 Figure 1: Damle Equation with original constants

 It may be mentioned that several other formulae derived from the results of prototype observations or model studies in the form of ds=K qa x hb, where values of a and b were based on regression analysis. Only in Damle equation, the exponents of the product (qh) were predetermined to conform to the concept of stream power.

 Some 20 years later, from a study of scour development at Kariba dam, Mason and Arumugm (1985) found that the depth of scour was indeed a function of stream power viz. ds=F (Q0.5 H0.5) if it was assumed that the depth was proportional to the cube root of volume of scour. This substantiated the assumptions underlying Damle equation.
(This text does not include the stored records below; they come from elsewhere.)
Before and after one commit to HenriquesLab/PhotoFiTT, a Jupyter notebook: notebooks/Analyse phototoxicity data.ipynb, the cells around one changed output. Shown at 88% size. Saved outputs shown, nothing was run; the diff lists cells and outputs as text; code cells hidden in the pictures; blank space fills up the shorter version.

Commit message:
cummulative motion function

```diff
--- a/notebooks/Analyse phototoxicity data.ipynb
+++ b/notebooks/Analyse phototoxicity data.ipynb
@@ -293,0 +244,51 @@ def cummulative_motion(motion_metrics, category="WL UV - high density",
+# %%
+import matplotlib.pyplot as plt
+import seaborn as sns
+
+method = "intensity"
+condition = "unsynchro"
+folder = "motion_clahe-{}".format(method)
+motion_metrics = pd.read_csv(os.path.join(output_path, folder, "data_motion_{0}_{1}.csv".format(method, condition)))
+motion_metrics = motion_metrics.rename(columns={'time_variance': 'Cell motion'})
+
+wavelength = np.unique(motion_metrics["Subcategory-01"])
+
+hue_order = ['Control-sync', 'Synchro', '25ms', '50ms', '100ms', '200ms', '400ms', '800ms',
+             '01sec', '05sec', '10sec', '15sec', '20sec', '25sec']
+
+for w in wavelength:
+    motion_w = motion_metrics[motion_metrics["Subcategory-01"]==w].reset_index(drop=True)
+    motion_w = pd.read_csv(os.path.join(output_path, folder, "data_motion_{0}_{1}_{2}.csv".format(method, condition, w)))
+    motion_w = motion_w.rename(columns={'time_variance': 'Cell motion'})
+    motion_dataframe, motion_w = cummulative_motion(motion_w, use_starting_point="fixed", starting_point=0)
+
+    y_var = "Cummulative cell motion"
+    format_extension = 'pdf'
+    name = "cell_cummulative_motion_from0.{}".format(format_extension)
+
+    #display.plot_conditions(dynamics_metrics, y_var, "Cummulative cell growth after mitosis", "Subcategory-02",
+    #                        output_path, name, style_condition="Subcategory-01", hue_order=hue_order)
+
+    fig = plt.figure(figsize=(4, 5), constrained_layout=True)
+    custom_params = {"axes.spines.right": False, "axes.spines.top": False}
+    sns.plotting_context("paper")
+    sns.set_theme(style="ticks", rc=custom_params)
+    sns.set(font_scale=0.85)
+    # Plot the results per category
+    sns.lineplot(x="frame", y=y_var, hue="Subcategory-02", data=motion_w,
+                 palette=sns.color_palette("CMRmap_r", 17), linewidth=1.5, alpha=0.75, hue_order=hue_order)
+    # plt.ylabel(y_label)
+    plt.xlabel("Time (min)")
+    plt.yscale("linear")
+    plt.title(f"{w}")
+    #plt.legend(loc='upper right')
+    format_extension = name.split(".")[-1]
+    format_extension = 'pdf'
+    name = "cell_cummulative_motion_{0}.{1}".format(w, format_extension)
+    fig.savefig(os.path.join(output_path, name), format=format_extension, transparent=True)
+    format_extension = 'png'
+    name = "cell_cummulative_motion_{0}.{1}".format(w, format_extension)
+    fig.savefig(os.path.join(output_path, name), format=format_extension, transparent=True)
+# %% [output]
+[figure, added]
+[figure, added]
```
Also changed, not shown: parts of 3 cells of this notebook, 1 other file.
 It must be noted that equations developed from laboratory experiments under controlled conditions give scour depths that are ultimate and stabilized. This is not so for the field where scouring may still be in the process. The equations developed from field studies must be updated and refined as and when additional data becomes available. In the years that followed, data on scour in respect of several projects became available. Khatsuria (1992 and 2005) analyzed these data and plotted superimposed on the original data, which revealed that the coefficient for the ultimate scour K was 0.90 instead of 0.65. The revised plot is shown in Fig 2.



   Figure 2:  Damle Equation- Modifications based on additional Data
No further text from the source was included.